Spielman said Clemmings could see time at left and right tackle. Versatility was an objective with each of the offensive-line selections. Spielman said Thompson and Shepherd could possibly play guard after each played tackle exclusively in college.
Thompson was a three-year starter for the Sooners. At 6-5 and 324 pounds, he was named All-Big 12 by the conference coaches after starting all 13 games at left tackle for Oklahoma last year.
Like Clemmings, Thompson was left to wait longer than he hoped, a wait he said "sucked."
According to some reports, there were questions about Thompson’s consistency and effort.
"I hated hearing that my work ethic is being questioned, because anyone that knows me knows that that’s the last thing that sounds like me," Thompson said. "I’ve played through a little bit of an injury this season, so it was slowing me down. I know it looked a little more sluggish than it should have, but I mean the honest truth was that I was just a little banged up. So, I just told (NFL teams) the truth."
Shepherd was a two-year starter at right tackle for Alabama and allowed just one sack in 14 starts last season. The 6-4, 315-pound Shepherd heard from NFL teams about his availability to play guard, so he made the switch at the Senior Bowl, playing the position for the first time since high school.
Spielman said he will start out at guard for Minnesota.
"I kind of came up with the idea," Shepherd said. "I heard so many people asking if I have ever played guard. Almost every team asked me if I played guard or center, so I told my agent this is what I am going to do, do you think it’s a good idea?

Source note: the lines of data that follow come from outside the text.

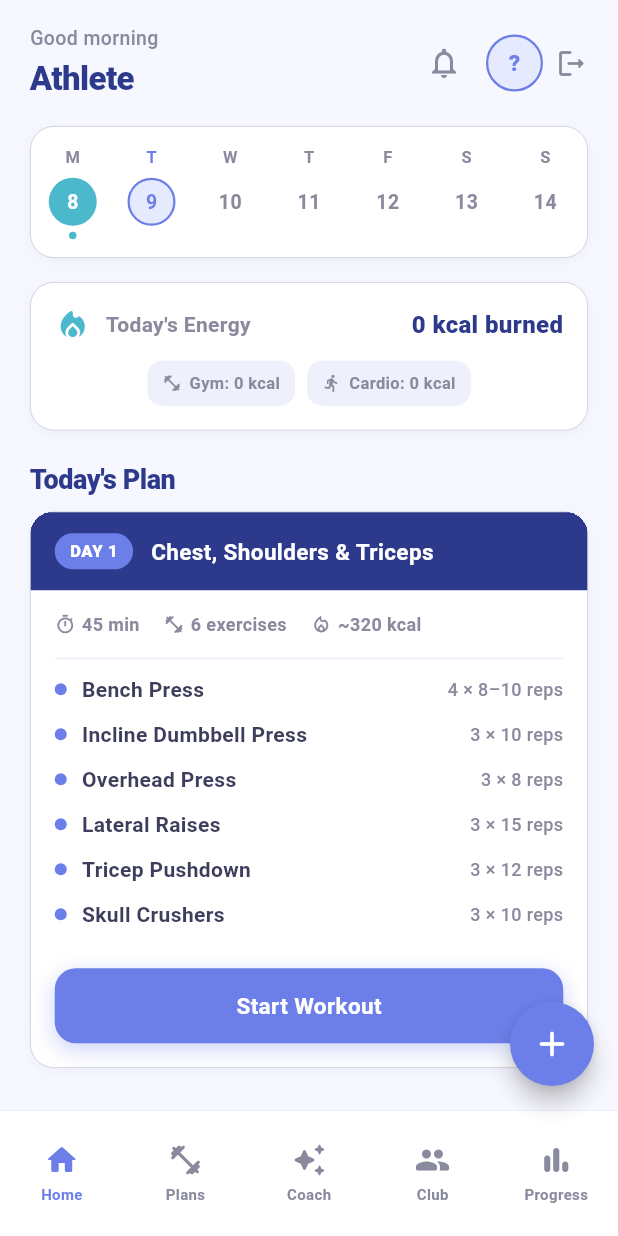
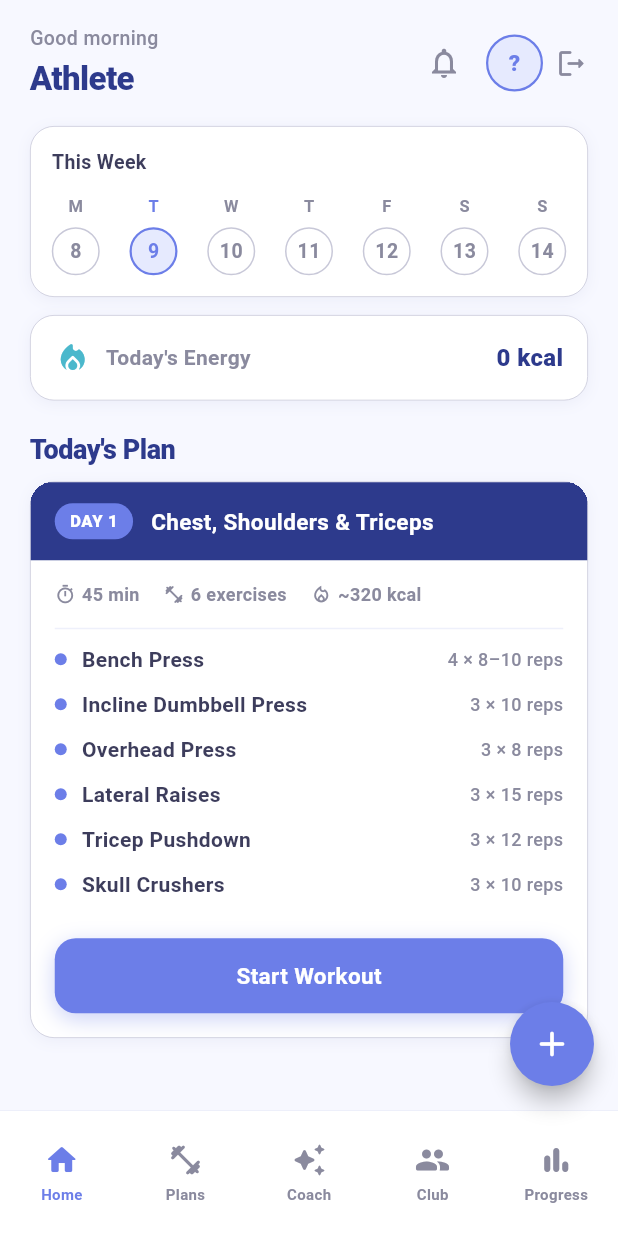
Before and after one commit to Monica-Cheng/FYP-26-S2-15_code, a Flutter app: the HomeScreen screen opened by its route, on a phone screen of 412 x 824 dp. Run offline on Flutter 3.47's test engine with Material 3 defaults, Android fonts, the phone set to English and light mode, and no system bars; our stand-ins replace cloud_firestore, firebase_auth, firebase_core, fl_chart, flutter_dotenv, flutter_riverpod and 2 more; accounts and stored records are empty; generated files the repository leaves out were written again; Roboto replaces fonts that are missing (SF Pro Display).

Commit message:
feat: home tab layout fixed - streak in calendar, calorie ring separate

```diff
--- a/lib/screens/home/home_screen.dart
+++ b/lib/screens/home/home_screen.dart
@@ -163,12 +163,31 @@ class _HomeTabState extends State<_HomeTab> {
   int _todaysCalories = 0;
   int _dailyCalorieGoal = 500;
   bool _calorieGoalActive = false;
+  int _streakDays = 0;
+  Set<String> _sessionDates = {};
 
   @override
   void initState() {
     super.initState();
     _loadHomeData();
     _loadCalorieData();
+    _loadStreakData();
+  }
+
+  Future<void> _loadStreakData() async {
+    final uid = _authService.getCurrentUser()?.uid;
+    if (uid == null) return;
+    try {
+      final results = await Future.wait<dynamic>([
+        _firestoreService.calculateStreak(uid),
+        _firestoreService.getSessionDates(uid, days: 30),
+      ]);
+      if (!mounted) return;
+      setState(() {
+        _streakDays = results[0] as int;
+        _sessionDates = results[1] as Set<String>;
+      });
+    } catch (_) {}
   }
 
   Future<void> _loadCalorieData() async {
@@ -226,10 +245,15 @@ class _HomeTabState extends State<_HomeTab> {
       child: CustomScrollView(
         slivers: [
           SliverToBoxAdapter(child: _buildTopBar()),
-          SliverToBoxAdapter(child: _WeekCalendar()),
+          SliverToBoxAdapter(
+            child: _WeekCalendar(
+              sessionDates: _sessionDates,
+              streakDays: _streakDays,
+            ),
+          ),
           SliverToBoxAdapter(
             child: Padding(
-              padding: const EdgeInsets.fromLTRB(20, 16, 20, 0),
+              padding: const EdgeInsets.fromLTRB(20, 12, 20, 0),
               child: _CalorieRingCard(
                 calories: _todaysCalories,
                 goal: _dailyCalorieGoal,
@@ -349,34 +373,80 @@ class _HomeTabState extends State<_HomeTab> {
 // ── Week calendar strip ───────────────────────────────────────────────────────
 
 class _WeekCalendar extends StatelessWidget {
-  const _WeekCalendar();
+  final Set<String> sessionDates;
+  final int streakDays;
+
+  const _WeekCalendar({required this.sessionDates, required this.streakDays});
+
+  static String _dateKey(DateTime d) =>
+      '${d.year}-${d.month.toString().padLeft(2, '0')}-${d.day.toString().padLeft(2, '0')}';
 
   @override
   Widget build(BuildContext context) {
     final today = DateTime.now();
-    // Build a 7-day strip: Mon–Sun of the current week.
     final weekday = today.weekday; // 1=Mon … 7=Sun
     final monday = today.subtract(Duration(days: weekday - 1));
-
     final days = List.generate(7, (i) => monday.add(Duration(days: i)));
 
     return Padding(
       padding: const EdgeInsets.fromLTRB(20, 8, 20, 0),
       child: Container(
-        padding: const EdgeInsets.symmetric(horizontal: 12, vertical: 12),
+        padding: const EdgeInsets.all(14),
         decoration: WW.cardDecoration,
+        child: Column(
+          crossAxisAlignment: CrossAxisAlignment.start,
+          children: [
+            // Header row: "This Week" label + streak pill
+            Row(
+              children: [
+                const Text(
+                  'This Week',
+                  style: TextStyle(
+                    fontSize: 13,
+                    fontWeight: FontWeight.w700,
+                    color: WW.text,
+                  ),
+                ),
+                const Spacer(),
+                if (streakDays > 0)
+                  Container(
+                    padding: const EdgeInsets.symmetric(horizontal: 10, vertical: 4),
+                    decoration: BoxDecoration(
+                      color: WW.tealBg,
+                      borderRadius: BorderRadius.circular(20),
+                    ),
                     child: Row(
+                      mainAxisSize: MainAxisSize.min,
+                      children: [
+                        const Icon(Icons.local_fire_department_rounded,
+                            color: WW.teal, size: 13),
+                        const SizedBox(width: 4),
+                        Text(
+                          '$streakDays day streak',
+                          style: const TextStyle(
+                            fontSize: 12,
+                            fontWeight: FontWeight.w700,
+                            color: WW.teal,
+                          ),
+                        ),
+                      ],
+                    ),
+                  ),
+              ],
+            ),
+            const SizedBox(height: 12),
+            // Day cells
+            Row(
               mainAxisAlignment: MainAxisAlignment.spaceBetween,
               children: days.map((day) {
                 final isToday = day.year == today.year &&
                     day.month == today.month &&
                     day.day == today.day;
-            // Mark Mon & Wed as completed (demo data).
-            final completed = (day.weekday == 1 || day.weekday == 3) &&
-                day.isBefore(today) && !isToday;
-
-            return _DayCell(day: day, isToday: isToday, isCompleted: completed);
+                final hasSession = sessionDates.contains(_dateKey(day));
+                return _DayCell(day: day, isToday: isToday, isCompleted: hasSession);
               }).toList(),
+            ),
+          ],
         ),
       ),
     );
@@ -412,6 +482,7 @@ class _DayCell extends StatelessWidget {
     } else {
       bgColor = Colors.transparent;
       textColor = WW.textSec;
+      border = Border.all(color: WW.border, width: 1);
     }
 
     return Column(
@@ -445,18 +516,6 @@ class _DayCell extends StatelessWidget {
             ),
           ),
         ),
-        const SizedBox(height: 4),
-        if (isCompleted)
-          Container(
-            width: 5,
-            height: 5,
-            decoration: const BoxDecoration(
-              color: WW.teal,
-              shape: BoxShape.circle,
-            ),
-          )
-        else
-          const SizedBox(height: 5),
       ],
     );
   }
@@ -483,14 +542,14 @@ class _CalorieRingCard extends StatelessWidget {
     return Container(
       decoration: WW.cardDecoration,
       padding: const EdgeInsets.all(16),
-      child: Column(
+      child: goalActive ? _buildGoalMode(calories, goal, remaining, progress) : _buildSimpleMode(),
+    );
+  }
+
+  Widget _buildSimpleMode() {
+    return Row(
       children: [
-          // Mode A — no goal: simple stat row
-          if (!goalActive)
-            Row(
-              children: [
-                const Icon(Icons.local_fire_department_rounded,
-                    color: WW.teal, size: 24),
+        const Icon(Icons.local_fire_department_rounded, color: WW.teal, size: 24),
         const SizedBox(width: 10),
         const Expanded(
           child: Text(
@@ -503,7 +562,7 @@ class _CalorieRingCard extends StatelessWidget {
           ),
         ),
         Text(
-                  '$calories kcal burned',
+          '$calories kcal',
           style: const TextStyle(
             fontSize: 16,
             fontWeight: FontWeight.w800,
@@ -511,17 +570,22 @@ class _CalorieRingCard extends StatelessWidget {
           ),
         ),
       ],
-            ),
-          // Mode B — goal active: circular ring
-          if (goalActive) ...[
+    );
+  }
+
+  Widget _buildGoalMode(int calories, int goal, int remaining, double progress) {
+    return Row(
+      crossAxisAlignment: CrossAxisAlignment.center,
+      children: [
+        // Ring
         SizedBox(
-              width: 120,
-              height: 120,
+          width: 104,
+          height: 104,
           child: Stack(
             alignment: Alignment.center,
             children: [
               CustomPaint(
-                    size: const Size(120, 120),
+                size: const Size(104, 104),
                 painter: _CalorieRingPainter(progress),
               ),
               Column(
@@ -530,7 +594,7 @@ class _CalorieRingCard extends StatelessWidget {
                   Text(
                     '$calories',
                     style: const TextStyle(
-                          fontSize: 26,
+                      fontSize: 22,
                       fontWeight: FontWeight.w800,
                       color: WW.primaryDark,
                       letterSpacing: -0.5,
@@ -539,7 +603,7 @@ class _CalorieRingCard extends StatelessWidget {
                   const Text(
                     'kcal',
                     style: TextStyle(
-                          fontSize: 12,
+                      fontSize: 11,
                       fontWeight: FontWeight.w500,
                       color: WW.textSec,
                     ),
@@ -549,54 +613,58 @@ class _CalorieRingCard extends StatelessWidget {
             ],
           ),
         ),
-            const SizedBox(height: 6),
+        const SizedBox(width: 16),
+        // Info column
+        Expanded(
+          child: Column(
+            crossAxisAlignment: CrossAxisAlignment.start,
+            children: [
+              const Text(
+                "Today's energy",
+                style: TextStyle(
+                  fontSize: 14,
+                  fontWeight: FontWeight.w700,
+                  color: WW.text,
+                ),
+              ),
+              const SizedBox(height: 2),
               Text(
-              'Goal: $goal kcal/day',
+                'Goal $goal kcal',
                 style: const TextStyle(fontSize: 12, color: WW.textSec),
               ),
-          ],
-          const SizedBox(height: 12),
-          // Stat chips — always shown
-          Wrap(
-            spacing: 8,
-            runSpacing: 8,
-            children: [
-              _chip(Icons.fitness_center_rounded, 'Gym: $calories kcal',
-                  WW.elevated),
-              _chip(Icons.directions_run_rounded, 'Cardio: 0 kcal',
-                  WW.elevated),
-              if (goalActive)
-                _chip(Icons.flash_on_rounded, 'Left: $remaining kcal',
-                    WW.tealBg),
+              const SizedBox(height: 10),
+              _statRow(WW.primary, 'Gym', '$calories kcal'),
+              const SizedBox(height: 6),
+              _statRow(WW.teal, 'Cardio', '0 kcal'),
+              const SizedBox(height: 6),
+              _statRow(WW.textSec, 'Left', '$remaining kcal'),
             ],
           ),
+        ),
       ],
-      ),
     );
   }
 
-  Widget _chip(IconData icon, String label, Color bg) {
-    return Container(
-      padding: const EdgeInsets.symmetric(horizontal: 10, vertical: 7),
-      decoration: BoxDecoration(
-        color: bg,
-        borderRadius: BorderRadius.circular(10),
+  Widget _statRow(Color dotColor, String label, String value) {
+    return Row(
+      children: [
+        Container(
+          width: 7,
+          height: 7,
+          decoration: BoxDecoration(color: dotColor, shape: BoxShape.circle),
         ),
-      child: Row(
-        mainAxisSize: MainAxisSize.min,
-        children: [
-          Icon(icon, size: 13, color: WW.textSec),
-          const SizedBox(width: 5),
-          Text(
+        const SizedBox(width: 6),
+        Expanded(
+          child: Text(
             label,
-            style: const TextStyle(
-              fontSize: 11,
-              fontWeight: FontWeight.w600,
-              color: WW.textSec,
+            style: const TextStyle(fontSize: 12, fontWeight: FontWeight.w500, color: WW.textSec),
           ),
         ),
+        Text(
+          value,
+          style: const TextStyle(fontSize: 12, fontWeight: FontWeight.w600, color: WW.text),
+        ),
       ],
-      ),
     );
   }
 }
@@ -609,13 +677,13 @@ class _CalorieRingPainter extends CustomPainter {
   @override
   void paint(Canvas canvas, Size size) {
     final center = Offset(size.width / 2, size.height / 2);
-    const strokeWidth = 12.0;
+    const strokeWidth = 7.0;
     final radius = (size.width - strokeWidth) / 2;
     const startAngle = -math.pi / 2; // top of circle
 
     // Background track
     final trackPaint = Paint()
-      ..color = WW.elevated
+      ..color = WW.chipBg
       ..strokeWidth = strokeWidth
       ..style = PaintingStyle.stroke;
     canvas.drawCircle(center, radius, trackPaint);
```
Also changed, not shown: lib/services/firestore_service.dart (+67 -0 lines). Lines whose indentation alone changed are shown as unchanged.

He said, ‘Yeah it wouldn’t hurt at all, go ahead and do it.’"
Spielman said the team looked for players who could play multiple positions. The Vikings have an opening at left guard after releasing Charlie Johnson. Spielman said the team is pleased with the way David Yankey, a sixth-round pick last year, has returned for offseason workouts and the team has reliable and versatile veteran Joe Berger.
Clemmings, Thompson and Shepherd will get the chance to compete with a group that includes center Zac Kerin and tackles Mike Harris, Antonio Richardson, Austin Wentworth, Carter Bykowski and Babatunde Aiyegbusi.
"The best thing you can do is continue to add players at every position and the best guys are going to come out and surface at the top," Spielman said. "I thought today when we really went hard on the offensive line, we are definitely going to create a lot of competition. It’s going to put a sense of urgency and we’ll find out who fits best for the Minnesota Vikings."